I was in our local store recently buying the usual sosiski and smetana when the saleswoman asked me where the children were.

"All in school," I replied happily.

Ikh ne obizhayut? "Are they mistreated there?" she asked matter-of-factly.

The question came as no surprise to me because unfortunately this is a common enough response when Russian schools come up, just as a writer in this space noted recently.

"No," I said. "Ours is a kind school." She looked baffled by this obvious contradiction in terms and turned to the next customer.

Discipline in the bad old English tradition of "spare the rod and spoil the child" is the pivot of education here. Corporal punishment is against the law, but disciplining a child means punishing him into blind obedience, as opposed to training a child to feel responsible for his own actions.

What never ceases to amaze me is that so many parents are all for this former version. Now anxious moms and dads are searching for the perfect school, and, for the majority, the word "ideal" is synonymous with "strict." Sasha's first school, a private school, was run on the principle that sarcasm, humiliation and bullying children into submission were the best tools of education, and yet I had huge difficulties getting her accepted because it was (and is) so popular.

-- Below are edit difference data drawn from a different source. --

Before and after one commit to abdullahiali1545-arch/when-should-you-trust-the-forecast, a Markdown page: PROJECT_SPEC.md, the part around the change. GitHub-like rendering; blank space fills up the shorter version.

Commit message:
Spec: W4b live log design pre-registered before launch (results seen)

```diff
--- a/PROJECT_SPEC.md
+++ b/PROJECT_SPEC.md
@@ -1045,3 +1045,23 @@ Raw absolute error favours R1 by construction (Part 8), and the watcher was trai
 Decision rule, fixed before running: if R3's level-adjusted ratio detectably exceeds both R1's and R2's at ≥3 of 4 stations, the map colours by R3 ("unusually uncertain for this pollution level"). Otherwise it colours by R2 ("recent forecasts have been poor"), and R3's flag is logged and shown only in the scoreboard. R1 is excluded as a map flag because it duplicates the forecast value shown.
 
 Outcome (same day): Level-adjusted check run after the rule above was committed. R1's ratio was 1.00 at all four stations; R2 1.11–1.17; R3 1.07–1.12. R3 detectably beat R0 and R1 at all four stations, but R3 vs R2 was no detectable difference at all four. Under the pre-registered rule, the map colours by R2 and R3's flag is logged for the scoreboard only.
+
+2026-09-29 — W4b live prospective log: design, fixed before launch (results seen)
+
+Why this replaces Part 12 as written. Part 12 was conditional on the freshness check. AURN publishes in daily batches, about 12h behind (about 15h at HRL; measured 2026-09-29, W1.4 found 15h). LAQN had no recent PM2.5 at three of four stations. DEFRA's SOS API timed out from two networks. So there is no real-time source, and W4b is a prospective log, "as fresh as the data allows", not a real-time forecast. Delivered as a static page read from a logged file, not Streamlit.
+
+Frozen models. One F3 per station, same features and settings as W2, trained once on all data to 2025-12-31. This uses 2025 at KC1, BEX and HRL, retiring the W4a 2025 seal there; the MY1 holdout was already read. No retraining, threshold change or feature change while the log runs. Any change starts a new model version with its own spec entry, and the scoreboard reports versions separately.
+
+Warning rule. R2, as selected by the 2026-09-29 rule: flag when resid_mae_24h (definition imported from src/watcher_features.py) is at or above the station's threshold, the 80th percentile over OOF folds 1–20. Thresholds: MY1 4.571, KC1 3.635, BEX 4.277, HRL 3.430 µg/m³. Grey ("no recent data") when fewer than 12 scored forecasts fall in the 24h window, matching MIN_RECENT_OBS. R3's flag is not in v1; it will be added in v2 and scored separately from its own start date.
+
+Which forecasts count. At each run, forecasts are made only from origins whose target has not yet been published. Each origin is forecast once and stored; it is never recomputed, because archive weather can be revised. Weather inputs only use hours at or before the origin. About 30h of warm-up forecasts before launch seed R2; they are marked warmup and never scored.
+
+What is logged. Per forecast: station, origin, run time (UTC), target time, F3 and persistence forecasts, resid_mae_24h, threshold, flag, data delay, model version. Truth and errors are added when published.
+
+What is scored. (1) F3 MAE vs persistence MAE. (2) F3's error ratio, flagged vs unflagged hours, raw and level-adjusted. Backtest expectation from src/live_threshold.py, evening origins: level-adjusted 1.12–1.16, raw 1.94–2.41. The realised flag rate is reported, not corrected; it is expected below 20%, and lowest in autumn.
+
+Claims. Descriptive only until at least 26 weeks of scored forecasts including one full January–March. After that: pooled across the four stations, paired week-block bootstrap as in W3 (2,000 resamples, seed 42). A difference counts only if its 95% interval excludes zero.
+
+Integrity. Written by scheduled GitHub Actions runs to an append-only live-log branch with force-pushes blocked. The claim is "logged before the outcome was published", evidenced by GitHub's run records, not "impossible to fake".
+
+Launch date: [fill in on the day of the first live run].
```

They stood her in the corner as a dunce, slapped her and taught her not to tell me anything about mistreatment. But when I found she wasn't sleeping nights and was crying every morning before school, I went in to talk to the principal, who immediately called Sasha up before her, fixed her with her gimlet eye and demanded to know if she liked school. "Yes, yes!" said the poor girl, looking like a mouse hypnotized by a snake. "There you are, then," said the principal triumphantly to me. "You have two other children to look after. Leave Sasha to us."

Needless to say, Sasha now goes to another school, aptly named Freestyle, which is like heaven on earth when compared to most schools. It brings a Western-style approach to the Russian curriculum with all the emphasis on encouragement rather than punishment and aims for the unthinkable: making school a fun place to be. The academic results are great, but is this what parents want? Not a bit. A private school down the road from ours is on the right track when it advertises itself as offering "quality education and rigid discipline."

All my children now go to Freestyle and never want to leave when I pick them up. But the father of one of Anna's friends,Asya, refused to send her here because "life is tough and the sooner you learn to protect yourself the better."

Asya's mom agreed to the decision but was saddened. "When Asya went to school she changed," she says sadly. "She lost her joyfulness."